** Data for this exercise follows **

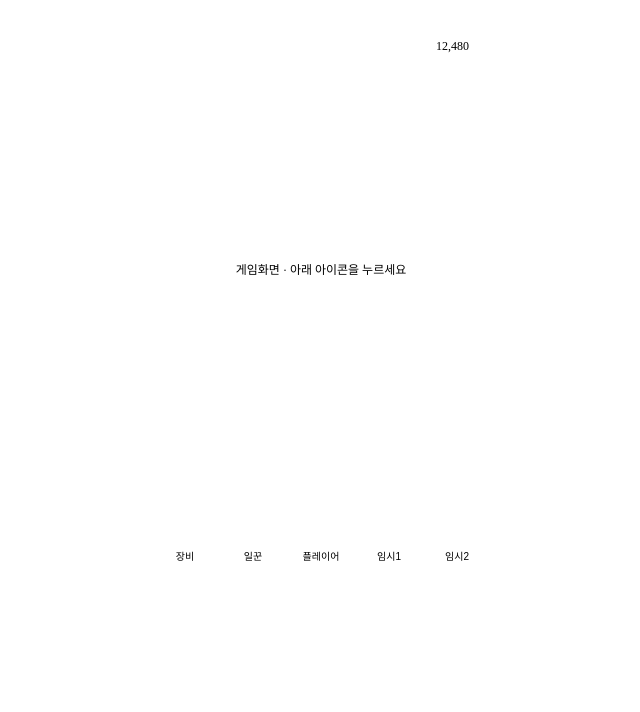
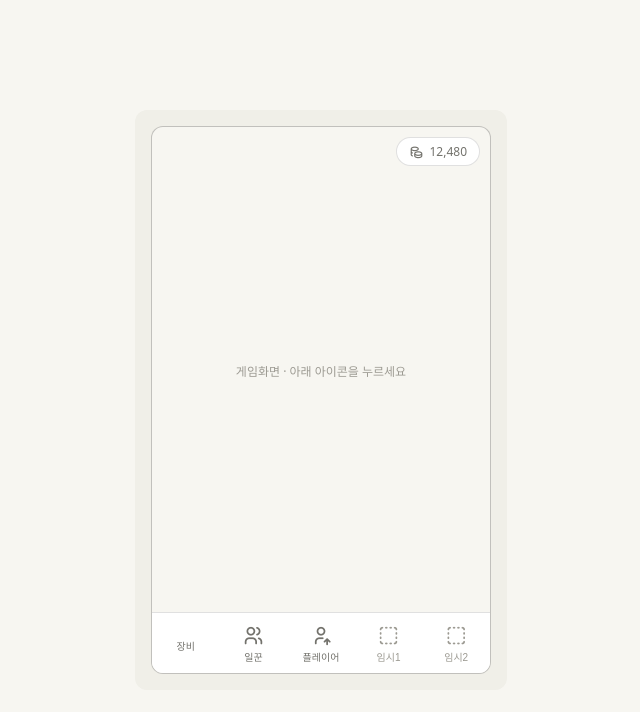
Before and after one commit to 40mate/css, a plain HTML site: page UI_A.html in a window 1280 px wide. Shown: the whole page, without its empty margins (319-959 px from the left). Drawn offline with Linux system fonts and the light colour scheme.

Commit message:
Add files via upload

```diff
--- a/UI_A.html
+++ b/UI_A.html
@@ -1,3 +1,53 @@
+<!DOCTYPE html>
+<html lang="ko">
+<head>
+<meta charset="utf-8">
+<meta name="viewport" content="width=device-width, initial-scale=1">
+<title>업그레이드 UI · A안</title>
+<link rel="stylesheet" href="https://cdn.jsdelivr.net/npm/@tabler/icons-webfont@3/dist/tabler-icons.min.css">
+<style>
+:root{
+  color-scheme: light;
+  --color-background-primary:#ffffff;
+  --color-background-secondary:#f0efe8;
+  --color-background-tertiary:#f7f6f1;
+  --color-background-info:#e6f1fb;
+  --color-text-primary:#1f1e1c;
+  --color-text-secondary:#73726c;
+  --color-text-tertiary:#9c9a92;
+  --color-text-info:#185fa5;
+  --color-border-tertiary:rgba(0,0,0,0.12);
+  --color-border-secondary:rgba(0,0,0,0.22);
+  --color-border-primary:rgba(0,0,0,0.32);
+  --color-border-info:#378add;
+  --border-radius-md:8px;
+  --border-radius-lg:12px;
+  --border-radius-xl:16px;
+}
+@media (prefers-color-scheme: dark){
+  :root{
+    color-scheme: dark;
+    --color-background-primary:#1f1e1c;
+    --color-background-secondary:#2a2926;
+    --color-background-tertiary:#161513;
+    --color-background-info:#0c447c;
+    --color-text-primary:#ecebe4;
+    --color-text-secondary:#a8a69d;
+    --color-text-tertiary:#7c7a72;
+    --color-text-info:#85b7eb;
+    --color-border-tertiary:rgba(255,255,255,0.14);
+    --color-border-secondary:rgba(255,255,255,0.26);
+    --color-border-primary:rgba(255,255,255,0.36);
+    --color-border-info:#378add;
+  }
+}
+*{box-sizing:border-box;}
+body{margin:0;min-height:100vh;display:flex;align-items:center;justify-content:center;padding:24px;background:var(--color-background-tertiary);color:var(--color-text-primary);font-family:system-ui,-apple-system,"Segoe UI",Roboto,"Noto Sans KR","Apple SD Gothic Neo",sans-serif;}
+.ti{font-size:inherit;line-height:1;}
+</style>
+</head>
+<body>
+
 <h2 class="sr-only" style="position:absolute;width:1px;height:1px;overflow:hidden;clip:rect(0 0 0 0)">A안 인터랙티브 프로토타입: 하단의 장비·일꾼·플레이어 아이콘을 누르면 탭 없이 해당 업그레이드 시트가 바로 열린다.</h2>
 
 <style>
@@ -90,3 +140,5 @@
   };
 })();
 </script>
+</body>
+</html>
--- a/UI_B.html
+++ b/UI_B.html
@@ -1,3 +1,53 @@
+<!DOCTYPE html>
+<html lang="ko">
+<head>
+<meta charset="utf-8">
+<meta name="viewport" content="width=device-width, initial-scale=1">
+<title>업그레이드 UI · B안</title>
+<link rel="stylesheet" href="https://cdn.jsdelivr.net/npm/@tabler/icons-webfont@3/dist/tabler-icons.min.css">
+<style>
+:root{
+  color-scheme: light;
+  --color-background-primary:#ffffff;
+  --color-background-secondary:#f0efe8;
+  --color-background-tertiary:#f7f6f1;
+  --color-background-info:#e6f1fb;
+  --color-text-primary:#1f1e1c;
+  --color-text-secondary:#73726c;
+  --color-text-tertiary:#9c9a92;
+  --color-text-info:#185fa5;
+  --color-border-tertiary:rgba(0,0,0,0.12);
+  --color-border-secondary:rgba(0,0,0,0.22);
+  --color-border-primary:rgba(0,0,0,0.32);
+  --color-border-info:#378add;
+  --border-radius-md:8px;
+  --border-radius-lg:12px;
+  --border-radius-xl:16px;
+}
+@media (prefers-color-scheme: dark){
+  :root{
+    color-scheme: dark;
+    --color-background-primary:#1f1e1c;
+    --color-background-secondary:#2a2926;
+    --color-background-tertiary:#161513;
+    --color-background-info:#0c447c;
+    --color-text-primary:#ecebe4;
+    --color-text-secondary:#a8a69d;
+    --color-text-tertiary:#7c7a72;
+    --color-text-info:#85b7eb;
+    --color-border-tertiary:rgba(255,255,255,0.14);
+    --color-border-secondary:rgba(255,255,255,0.26);
+    --color-border-primary:rgba(255,255,255,0.36);
+    --color-border-info:#378add;
+  }
+}
+*{box-sizing:border-box;}
+body{margin:0;min-height:100vh;display:flex;align-items:center;justify-content:center;padding:24px;background:var(--color-background-tertiary);color:var(--color-text-primary);font-family:system-ui,-apple-system,"Segoe UI",Roboto,"Noto Sans KR","Apple SD Gothic Neo",sans-serif;}
+.ti{font-size:inherit;line-height:1;}
+</style>
+</head>
+<body>
+
 <h2 class="sr-only" style="position:absolute;width:1px;height:1px;overflow:hidden;clip:rect(0 0 0 0)">B안 인터랙티브 프로토타입 v3: 빈 게임화면에서 업그레이드를 누르면 조금 더 큰 바텀시트 메뉴가 열린다.</h2>
 
 <style>
@@ -95,3 +145,5 @@
   render();
 })();
 </script>
+</body>
+</html>
```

** End of Data for this exercise **

** The task **
Please reproduce the entries above line by line, exactly, leaving out each image.

** Response to the exercise **
Before and after one commit to 40mate/css, a plain HTML site: page UI_A.html in a window 1280 px wide. Shown: the whole page, without its empty margins (319-959 px from the left). Drawn offline with Linux system fonts and the light colour scheme.

Commit message:
Add files via upload

```diff
--- a/UI_A.html
+++ b/UI_A.html
@@ -1,3 +1,53 @@
+<!DOCTYPE html>
+<html lang="ko">
+<head>
+<meta charset="utf-8">
+<meta name="viewport" content="width=device-width, initial-scale=1">
+<title>업그레이드 UI · A안</title>
+<link rel="stylesheet" href="https://cdn.jsdelivr.net/npm/@tabler/icons-webfont@3/dist/tabler-icons.min.css">
+<style>
+:root{
+  color-scheme: light;
+  --color-background-primary:#ffffff;
+  --color-background-secondary:#f0efe8;
+  --color-background-tertiary:#f7f6f1;
+  --color-background-info:#e6f1fb;
+  --color-text-primary:#1f1e1c;
+  --color-text-secondary:#73726c;
+  --color-text-tertiary:#9c9a92;
+  --color-text-info:#185fa5;
+  --color-border-tertiary:rgba(0,0,0,0.12);
+  --color-border-secondary:rgba(0,0,0,0.22);
+  --color-border-primary:rgba(0,0,0,0.32);
+  --color-border-info:#378add;
+  --border-radius-md:8px;
+  --border-radius-lg:12px;
+  --border-radius-xl:16px;
+}
+@media (prefers-color-scheme: dark){
+  :root{
+    color-scheme: dark;
+    --color-background-primary:#1f1e1c;
+    --color-background-secondary:#2a2926;
+    --color-background-tertiary:#161513;
+    --color-background-info:#0c447c;
+    --color-text-primary:#ecebe4;
+    --color-text-secondary:#a8a69d;
+    --color-text-tertiary:#7c7a72;
+    --color-text-info:#85b7eb;
+    --color-border-tertiary:rgba(255,255,255,0.14);
+    --color-border-secondary:rgba(255,255,255,0.26);
+    --color-border-primary:rgba(255,255,255,0.36);
+    --color-border-info:#378add;
+  }
+}
+*{box-sizing:border-box;}
+body{margin:0;min-height:100vh;display:flex;align-items:center;justify-content:center;padding:24px;background:var(--color-background-tertiary);color:var(--color-text-primary);font-family:system-ui,-apple-system,"Segoe UI",Roboto,"Noto Sans KR","Apple SD Gothic Neo",sans-serif;}
+.ti{font-size:inherit;line-height:1;}
+</style>
+</head>
+<body>
+
 <h2 class="sr-only" style="position:absolute;width:1px;height:1px;overflow:hidden;clip:rect(0 0 0 0)">A안 인터랙티브 프로토타입: 하단의 장비·일꾼·플레이어 아이콘을 누르면 탭 없이 해당 업그레이드 시트가 바로 열린다.</h2>
 
 <style>
@@ -90,3 +140,5 @@
   };
 })();
 </script>
+</body>
+</html>
--- a/UI_B.html
+++ b/UI_B.html
@@ -1,3 +1,53 @@
+<!DOCTYPE html>
+<html lang="ko">
+<head>
+<meta charset="utf-8">
+<meta name="viewport" content="width=device-width, initial-scale=1">
+<title>업그레이드 UI · B안</title>
+<link rel="stylesheet" href="https://cdn.jsdelivr.net/npm/@tabler/icons-webfont@3/dist/tabler-icons.min.css">
+<style>
+:root{
+  color-scheme: light;
+  --color-background-primary:#ffffff;
+  --color-background-secondary:#f0efe8;
+  --color-background-tertiary:#f7f6f1;
+  --color-background-info:#e6f1fb;
+  --color-text-primary:#1f1e1c;
+  --color-text-secondary:#73726c;
+  --color-text-tertiary:#9c9a92;
+  --color-text-info:#185fa5;
+  --color-border-tertiary:rgba(0,0,0,0.12);
+  --color-border-secondary:rgba(0,0,0,0.22);
+  --color-border-primary:rgba(0,0,0,0.32);
+  --color-border-info:#378add;
+  --border-radius-md:8px;
+  --border-radius-lg:12px;
+  --border-radius-xl:16px;
+}
+@media (prefers-color-scheme: dark){
+  :root{
+    color-scheme: dark;
+    --color-background-primary:#1f1e1c;
+    --color-background-secondary:#2a2926;
+    --color-background-tertiary:#161513;
+    --color-background-info:#0c447c;
+    --color-text-primary:#ecebe4;
+    --color-text-secondary:#a8a69d;
+    --color-text-tertiary:#7c7a72;
+    --color-text-info:#85b7eb;
+    --color-border-tertiary:rgba(255,255,255,0.14);
+    --color-border-secondary:rgba(255,255,255,0.26);
+    --color-border-primary:rgba(255,255,255,0.36);
+    --color-border-info:#378add;
+  }
+}
+*{box-sizing:border-box;}
+body{margin:0;min-height:100vh;display:flex;align-items:center;justify-content:center;padding:24px;background:var(--color-background-tertiary);color:var(--color-text-primary);font-family:system-ui,-apple-system,"Segoe UI",Roboto,"Noto Sans KR","Apple SD Gothic Neo",sans-serif;}
+.ti{font-size:inherit;line-height:1;}
+</style>
+</head>
+<body>
+
 <h2 class="sr-only" style="position:absolute;width:1px;height:1px;overflow:hidden;clip:rect(0 0 0 0)">B안 인터랙티브 프로토타입 v3: 빈 게임화면에서 업그레이드를 누르면 조금 더 큰 바텀시트 메뉴가 열린다.</h2>
 
 <style>
@@ -95,3 +145,5 @@
   render();
 })();
 </script>
+</body>
+</html>
```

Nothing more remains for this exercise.